During the 2014-15 Ebola outbreak in West Africa, Red Cross teams went door-to-door and worked with community elders and religious leaders to ensure families knew about how the virus is spread, what the symptoms are, and the importance of early treatment. Besides the door-to-door visits to deliver key messages and enter into a dialogue, the Red Cross is using a range of communication channels, from television soap opera and interactive radio programmes to SMS messaging to promote behaviour change.
Myths were debunked, the truth was told. The disease is not airborne, or spread in water, or passed on by witchcraft or evil doers. It comes from direct contact with the bodily fluids of an infected person.From the community in turn, structured feedback provided a wealth of information and data.
Community engagement was not new but the needs thrown up by Ebola had established it as an essential tool found across the board of operations.
Communities in action
Mary Juana was a nurse at the ‘kindergarten’ at the IFRC Ebola treatment centre in Kono, Sierra Leone. She is also an Ebola survivor. This is her story.
[ed. note: Data @ IFRC is a blog series to share highlights from the Red Cross Red Crescent Secretariat and National Societies. We will include learning opportunities and thought pieces on all things data from ethics to evidence.] Information Managemen …

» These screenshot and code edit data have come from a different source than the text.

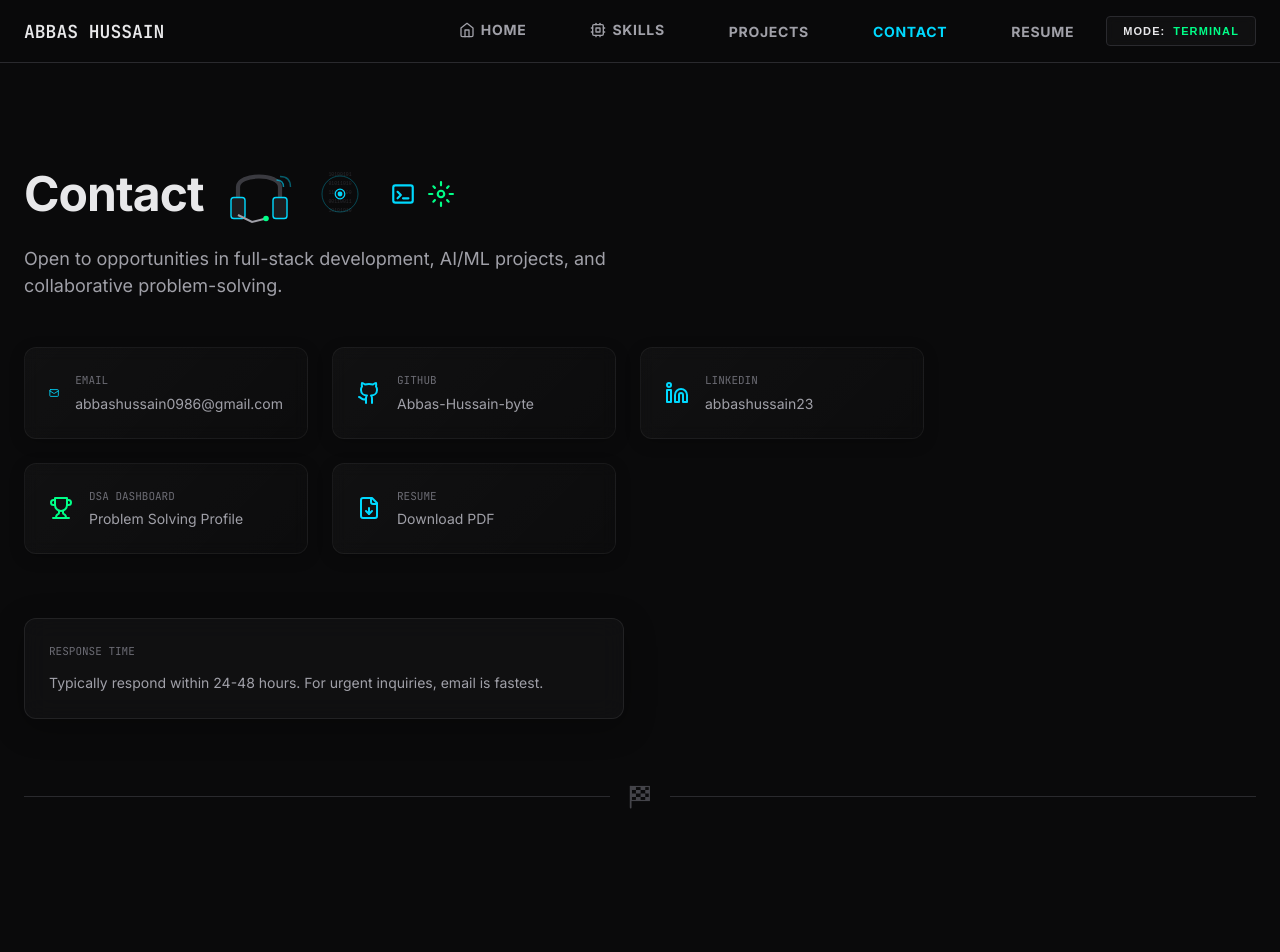
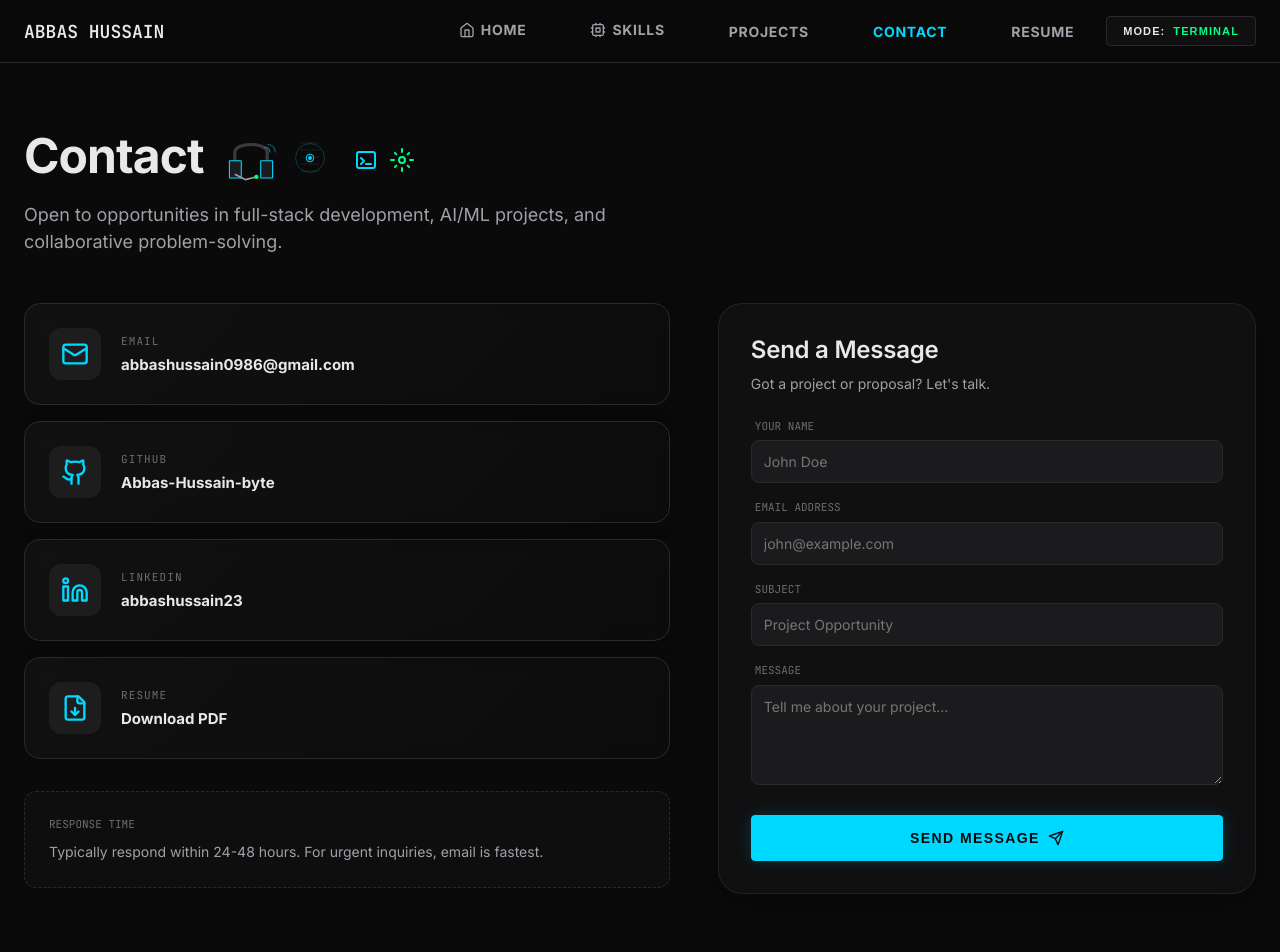
Before and after one commit to Abbas-Hussain-byte/my_portfolio, a React (Vite) app in the folder client/: page /contact in a window 1280 px wide. Shown: the top 952 px of the page. Built offline with nearby package versions, Linux system fonts and the light colour scheme.

Commit message:
added call to action

```diff
--- a/client/src/components/F1Animations.jsx
+++ b/client/src/components/F1Animations.jsx
@@ -174,9 +174,9 @@ export const TeamRadioHeadset = ({ size = 80 }) => (
             {/* Headband */}
             <path d="M20 60 V40 C20 20 80 20 80 40 V60" stroke="var(--border-strong)" strokeWidth="6" strokeLinecap="round" />
 
-            {/* Ear cups */}
-            <rect x="10" y="55" width="20" height="30" rx="4" fill="var(--bg-tertiary)" stroke="var(--accent-primary)" strokeWidth="2" />
-            <rect x="70" y="55" width="20" height="30" rx="4" fill="var(--bg-tertiary)" stroke="var(--accent-primary)" strokeWidth="2" />
+            {/* Ear cups - Sharper/Rectangular */}
+            <rect x="10" y="55" width="22" height="32" rx="1" fill="var(--bg-tertiary)" stroke="var(--accent-primary)" strokeWidth="2" />
+            <rect x="68" y="55" width="22" height="32" rx="1" fill="var(--bg-tertiary)" stroke="var(--accent-primary)" strokeWidth="2" />
 
             {/* Microphone Boom */}
             <path d="M20 80 L40 90 L60 85" stroke="var(--text-secondary)" strokeWidth="3" fill="none" />
--- a/client/src/pages/Contact.jsx
+++ b/client/src/pages/Contact.jsx
@@ -1,5 +1,6 @@
+import { useState } from 'react'
 import { motion } from 'framer-motion'
-import { Mail, Github, Linkedin, FileDown, Trophy } from 'lucide-react'
+import { Mail, Github, Linkedin, FileDown, Trophy, Send } from 'lucide-react'
 import CheckeredFlag from '../components/CheckeredFlag'
 import { Terminal, Gear } from '../components/TechIcons'
 import { TeamRadioHeadset, DataStream } from '../components/F1Animations'
@@ -37,35 +38,67 @@ function Contact() {
                 <div style={{ display: 'flex', alignItems: 'center', gap: '20px', marginBottom: '16px', flexWrap: 'wrap' }}>
                     <motion.h1 variants={itemVariants} style={{ marginBottom: 0 }}>Contact</motion.h1>
 
-                    {/* Animated Graphics */}
-                    <motion.div variants={itemVariants} style={{ display: 'flex', gap: '16px', alignItems: 'center' }}>
-                        <TeamRadioHeadset size={70} />
-                        <DataStream size={60} />
+                    {/* Animated Graphics - Aligned with text */}
+                    <motion.div variants={itemVariants} style={{ display: 'flex', gap: '8px', alignItems: 'center', marginTop: '4px' }}>
+                        <TeamRadioHeadset size={54} />
+                        <DataStream size={48} />
                     </motion.div>
 
                     {/* Static Icons */}
-                    <motion.div variants={itemVariants} style={{ display: 'flex', gap: '12px', opacity: 0.5 }}>
-                        <Terminal size={26} color="var(--accent-primary)" />
-                        <Gear size={26} color="var(--accent-success)" />
+                    <motion.div variants={itemVariants} style={{ display: 'flex', gap: '12px', opacity: 0.5, marginTop: '8px' }}>
+                        <Terminal size={24} color="var(--accent-primary)" />
+                        <Gear size={24} color="var(--accent-success)" />
                     </motion.div>
                 </div>
                 <motion.p variants={itemVariants} style={{ fontSize: '18px', color: 'var(--text-secondary)', maxWidth: '600px', marginBottom: '48px' }}>
                     Open to opportunities in full-stack development, AI/ML projects, and collaborative problem-solving.
                 </motion.p>
 
-                <div style={{
-                    display: 'grid',
-                    gridTemplateColumns: 'repeat(auto-fit, minmax(280px, 1fr))',
-                    gap: '24px',
-                    maxWidth: '900px'
-                }}>
-                    {/* Contact Cards */}
+                <div className="contact-section-layout">
+                    <style>{`
+                        .contact-section-layout {
+                            display: grid;
+                            grid-template-columns: 1fr;
+                            gap: 48px;
+                        }
+                        @media (min-width: 1024px) {
+                            .contact-section-layout {
+                                grid-template-columns: 1.2fr 1fr; /* More space for cards */
+                            }
+                        }
+                        .contact-grid {
+                            display: grid;
+                            grid-template-columns: 1fr;
+                            gap: 16px; /* Reduced gap since they are stacked */
+                        }
+                        /* Removed the 2-column grid for contact cards to ensure email fits */
+
+                        .form-input {
+                            width: 100%;
+                            background: rgba(255, 255, 255, 0.05);
+                            border: 1px solid var(--border-subtle);
+                            padding: 16px;
+                            border-radius: 8px;
+                            color: var(--text-primary);
+                            font-family: inherit;
+                            font-size: 14px;
+                            transition: all 0.2s;
+                            outline: none;
+                        }
+                        .form-input:focus {
+                            border-color: var(--accent-primary);
+                            background: rgba(255, 255, 255, 0.08);
+                        }
+                    `}</style>
+
+                    {/* Left Column: Contact Methods */}
+                    <div>
+                        <div className="contact-grid">
                             {[
                                 { href: "mailto:abbashussain0986@gmail.com", icon: Mail, label: "EMAIL", value: "abbashussain0986@gmail.com", color: "var(--accent-primary)" },
                                 { href: "https://github.com/Abbas-Hussain-byte", icon: Github, label: "GITHUB", value: "Abbas-Hussain-byte", color: "var(--accent-primary)" },
                                 { href: "https://www.linkedin.com/in/abbashussain23/", icon: Linkedin, label: "LINKEDIN", value: "abbashussain23", color: "var(--accent-primary)" },
-                        { href: "https://smartinterviews.in/profile/abbas_hussain", icon: Trophy, label: "DSA DASHBOARD", value: "Problem Solving Profile", color: "var(--accent-success)" },
-                        { href: resumePdf, icon: FileDown, label: "RESUME", value: "Download PDF", color: "var(--accent-primary)", download: "Abbas_Hussain_Resume" }
+                                { href: resumePdf, icon: FileDown, label: "RESUME", value: "Download PDF", color: "var(--accent-primary)", download: "Abbas_Hussain_Resume" },
                             ].map((item, index) => (
                                 <motion.a
                                     key={index}
@@ -78,21 +111,45 @@ function Contact() {
                                     style={{
                                         display: 'flex',
                                         alignItems: 'center',
-                                gap: '16px',
+                                        gap: '20px',
                                         padding: '24px',
                                         textDecoration: 'none',
-                                borderRadius: '12px',
-                                transition: 'transform 0.2s, border-color 0.2s',
+                                        borderRadius: '16px',
+                                        transition: 'all 0.3s ease',
+                                        border: '1px solid var(--border-subtle)',
+                                        minWidth: 0
                                     }}
-                            whileHover={{ scale: 1.02, borderColor: 'var(--accent-primary)' }}
+                                    whileHover={{
+                                        scale: 1.03,
+                                        borderColor: item.color,
+                                        boxShadow: `0 0 20px -5px ${item.color}40`,
+                                        background: 'rgba(255,255,255,0.03)'
+                                    }}
                                     whileTap={{ scale: 0.98 }}
                                 >
-                            <item.icon size={24} color={item.color} />
-                            <div>
-                                <div className="mono" style={{ fontSize: '11px', color: 'var(--text-tertiary)', marginBottom: '4px' }}>
+                                    <div style={{
+                                        padding: '12px',
+                                        background: 'rgba(255,255,255,0.05)',
+                                        borderRadius: '12px',
+                                        display: 'flex',
+                                        alignItems: 'center',
+                                        justifyContent: 'center',
+                                        flexShrink: 0
+                                    }}>
+                                        <item.icon size={28} color={item.color} />
+                                    </div>
+                                    <div style={{ minWidth: 0, flex: 1 }}>
+                                        <div className="mono" style={{ fontSize: '11px', color: 'var(--text-tertiary)', marginBottom: '4px', letterSpacing: '0.1em' }}>
                                             {item.label}
                                         </div>
-                                <div style={{ fontSize: '14px', color: 'var(--text-secondary)', fontWeight: 500 }}>
+                                        <div style={{
+                                            fontSize: '15px',
+                                            color: 'var(--text-primary)',
+                                            fontWeight: 700,
+                                            /* IMPROVED VISIBILITY STYLE */
+                                            wordBreak: 'break-all',
+                                            lineHeight: '1.4'
+                                        }} title={item.value}>
                                             {item.value}
                                         </div>
                                     </div>
@@ -100,24 +157,38 @@ function Contact() {
                             ))}
                         </div>
 
-                {/* Additional Info */}
+                        {/* Response Time Info */}
                         <motion.div
                             variants={itemVariants}
-                    className="glass-panel"
                             style={{
-                        marginTop: '64px',
+                                marginTop: '32px',
                                 padding: '24px',
+                                background: 'rgba(255,255,255,0.02)',
                                 borderRadius: '12px',
-                        maxWidth: '600px'
+                                border: '1px dashed var(--border-subtle)'
                             }}
                         >
-                    <div className="mono" style={{ fontSize: '11px', color: 'var(--text-tertiary)', marginBottom: '12px' }}>
+                            <div className="mono" style={{ fontSize: '11px', color: 'var(--text-tertiary)', marginBottom: '8px' }}>
                                 RESPONSE TIME
                             </div>
                             <p style={{ fontSize: '14px', color: 'var(--text-secondary)', lineHeight: '1.6' }}>
                                 Typically respond within 24-48 hours. For urgent inquiries, email is fastest.
                             </p>
                         </motion.div>
+                    </div>
+
+                    {/* Right Column: Contact Form */}
+                    <motion.div variants={itemVariants}>
+                        <div className="glass-panel" style={{ padding: '32px', borderRadius: '24px', height: '100%' }}>
+                            <div style={{ marginBottom: '24px' }}>
+                                <h2 style={{ fontSize: '24px', marginBottom: '8px' }}>Send a Message</h2>
+                                <p style={{ color: 'var(--text-secondary)', fontSize: '14px' }}>Got a project or proposal? Let's talk.</p>
+                            </div>
+
+                            <ContactForm />
+                        </div>
+                    </motion.div>
+                </div>
 
                 {/* Checkered Flag Divider */}
                 <motion.div variants={itemVariants} className="section-divider" style={{ marginTop: '64px' }}>
@@ -130,4 +201,88 @@ function Contact() {
     )
 }
 
+function ContactForm() {
+    const [status, setStatus] = useState("");
+
+    const handleSubmit = async (e) => {
+        e.preventDefault();
+        setStatus("sending");
+        const formData = new FormData(e.target);
+
+        // IMPORTANT: User needs to get their own access key from https://web3forms.com/
+        formData.append("access_key", "adbbac50-4397-4fff-b74c-45b0477ed49f");
+
+        try {
+            const response = await fetch("https://api.web3forms.com/submit", {
+                method: "POST",
+                body: formData
+            });
+
+            const data = await response.json();
+
+            if (data.success) {
+                setStatus("success");
+                e.target.reset();
+            } else {
+                setStatus("error");
+            }
+        } catch (err) {
+            setStatus("error");
+        }
+    };
+
+    return (
+        <form onSubmit={handleSubmit} style={{ display: 'flex', flexDirection: 'column', gap: '16px' }}>
+
+            <div>
+                <label className="mono" style={{ display: 'block', fontSize: '11px', color: 'var(--text-tertiary)', marginBottom: '6px', marginLeft: '4px' }}>YOUR NAME</label>
+                <input required name="name" type="text" className="form-input" placeholder="John Doe" style={{ padding: '12px' }} />
+            </div>
+
+            <div>
+                <label className="mono" style={{ display: 'block', fontSize: '11px', color: 'var(--text-tertiary)', marginBottom: '6px', marginLeft: '4px' }}>EMAIL ADDRESS</label>
+                <input required name="email" type="email" className="form-input" placeholder="john@example.com" style={{ padding: '12px' }} />
+            </div>
+
+            <div>
+                <label className="mono" style={{ display: 'block', fontSize: '11px', color: 'var(--text-tertiary)', marginBottom: '6px', marginLeft: '4px' }}>SUBJECT</label>
+                <input required name="subject" type="text" className="form-input" placeholder="Project Opportunity" style={{ padding: '12px' }} />
+            </div>
+
+            <div>
+                <label className="mono" style={{ display: 'block', fontSize: '11px', color: 'var(--text-tertiary)', marginBottom: '6px', marginLeft: '4px' }}>MESSAGE</label>
+                <textarea required name="message" rows="4" className="form-input" style={{ resize: 'vertical', minHeight: '100px', padding: '12px' }} placeholder="Tell me about your project..."></textarea>
+            </div>
+
+            <motion.button
+                disabled={status === "sending" || status === "success"}
+                type="submit"
+                className="btn btn-primary"
+                style={{
+                    width: '100%',
+                    justifyContent: 'center',
+                    marginTop: '8px',
+                    opacity: status === "sending" ? 0.7 : 1,
+                    cursor: status === "sending" ? "wait" : "pointer"
+                }}
+                whileHover={{ scale: status === "success" ? 1 : 1.02 }}
+                whileTap={{ scale: 0.98 }}
+            >
+                {status === "sending" ? "Sending..." : status === "success" ? "Message Sent!" : <>Send Message <Send size={16} /></>}
+            </motion.button>
+
+            {status === "success" && (
+                <p style={{ color: 'var(--accent-success)', fontSize: '13px', textAlign: 'center', marginTop: '8px' }}>
+                    Thanks! I'll get back to you soon.
+                </p>
+            )}
+            {status === "error" && (
+                <p style={{ color: 'var(--accent-critical)', fontSize: '13px', textAlign: 'center', marginTop: '8px' }}>
+                    Something went wrong. Please try again or email me directly.
+                </p>
+            )}
+        </form>
+    );
+}
+
 export default Contact
--- a/client/src/styles/global.css
+++ b/client/src/styles/global.css
@@ -146,7 +146,7 @@ h3 {
 }
 
 .section {
-  padding: var(--spacing-2xl) 0;
+  padding: 64px 0;
 }
 
 /* === Links === */
```
Lines whose indentation alone changed are shown as unchanged.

“We believe this sickness that was killing us was God’s punishment to Liberia because we are not going by his words.” Regular caller to the radio programme The 2014 Ebola outbreak in West Africa was the largest and most complex since the Ebola virus w …
When the Ebola virus disease erupted in Guinea in December 2013 and quickly spread to Liberia and Sierra Leone, Gambians considered the outbreak as a distant cry until six months later when it struck neighbouring Senegal and Mali. As the second smallest country in West Africa, Gambians feared that if Ebola ever struck their soil, it would have devastating consequences on the small population of 1.8 million people.